### Extracted data
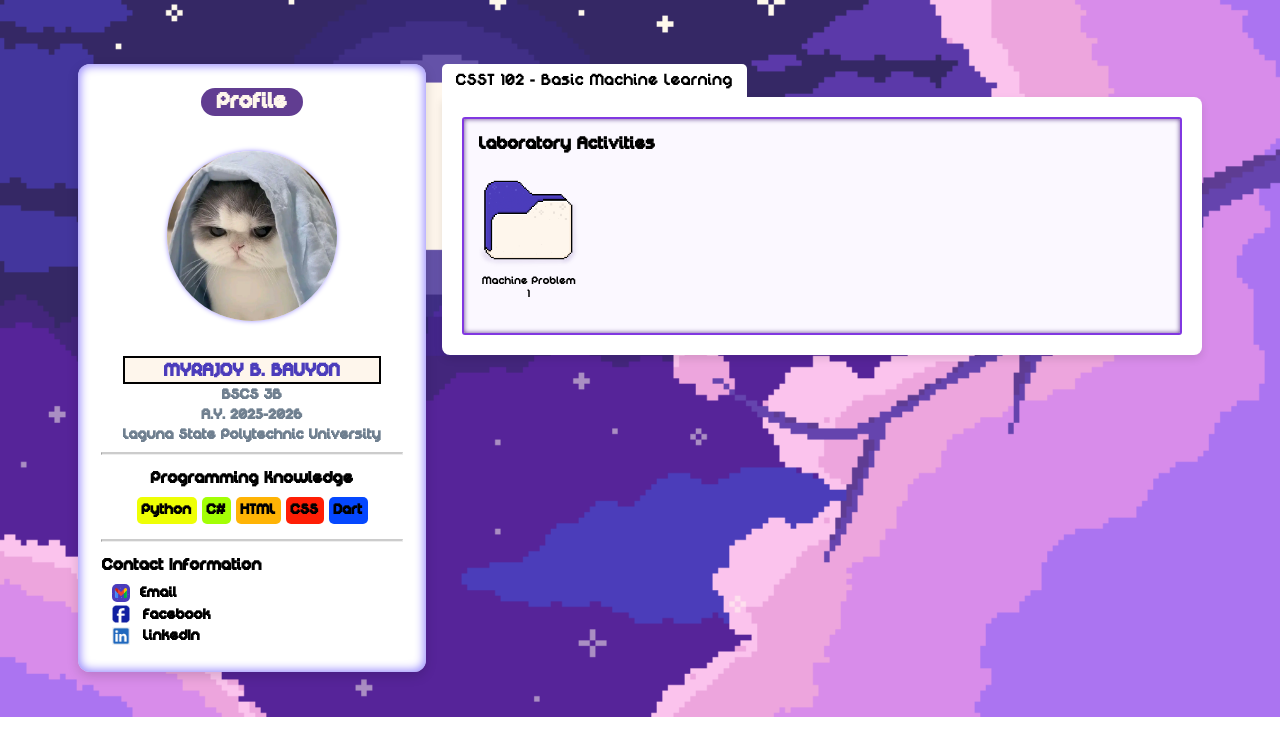
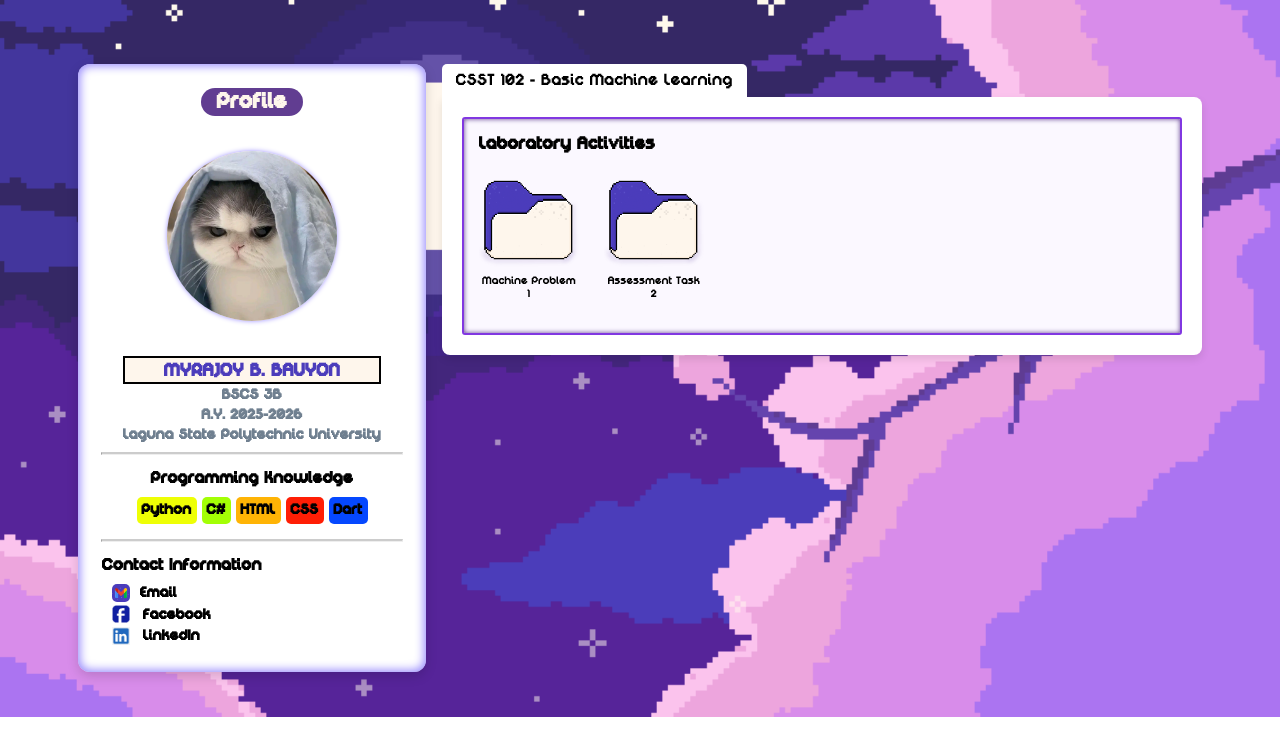
Before and after one commit to myrjybyn/CSST102-3B-AY2526, a plain HTML site: page index.html in a window 1280 px wide. Drawn offline with Linux system fonts and the light colour scheme.

Commit message:
Update index.html

```diff
--- a/index.html
+++ b/index.html
@@ -70,6 +70,10 @@
                                 <img src="images/folder-icon.png" class="folder-icon" alt="folder icon">
                                 <p>Machine Problem 1</p>
                             </a>
+                            <a href="https://github.com/myrjybyn/CSST102-3B-AY2526/tree/main/Assessment%20Task%202" target="_blank" class="lab-folder">
+                                <img src="images/folder-icon.png" class="folder-icon" alt="folder icon">
+                                <p>Assessment Task 2</p>
+                            </a>
                         </div>
                     </div>
                 </div>
```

### What is required
Output the entries above exactly. Do not include the pictures.

### Response area
Before and after one commit to myrjybyn/CSST102-3B-AY2526, a plain HTML site: page index.html in a window 1280 px wide. Drawn offline with Linux system fonts and the light colour scheme.

Commit message:
Update index.html

```diff
--- a/index.html
+++ b/index.html
@@ -70,6 +70,10 @@
                                 <img src="images/folder-icon.png" class="folder-icon" alt="folder icon">
                                 <p>Machine Problem 1</p>
                             </a>
+                            <a href="https://github.com/myrjybyn/CSST102-3B-AY2526/tree/main/Assessment%20Task%202" target="_blank" class="lab-folder">
+                                <img src="images/folder-icon.png" class="folder-icon" alt="folder icon">
+                                <p>Assessment Task 2</p>
+                            </a>
                         </div>
                     </div>
                 </div>
```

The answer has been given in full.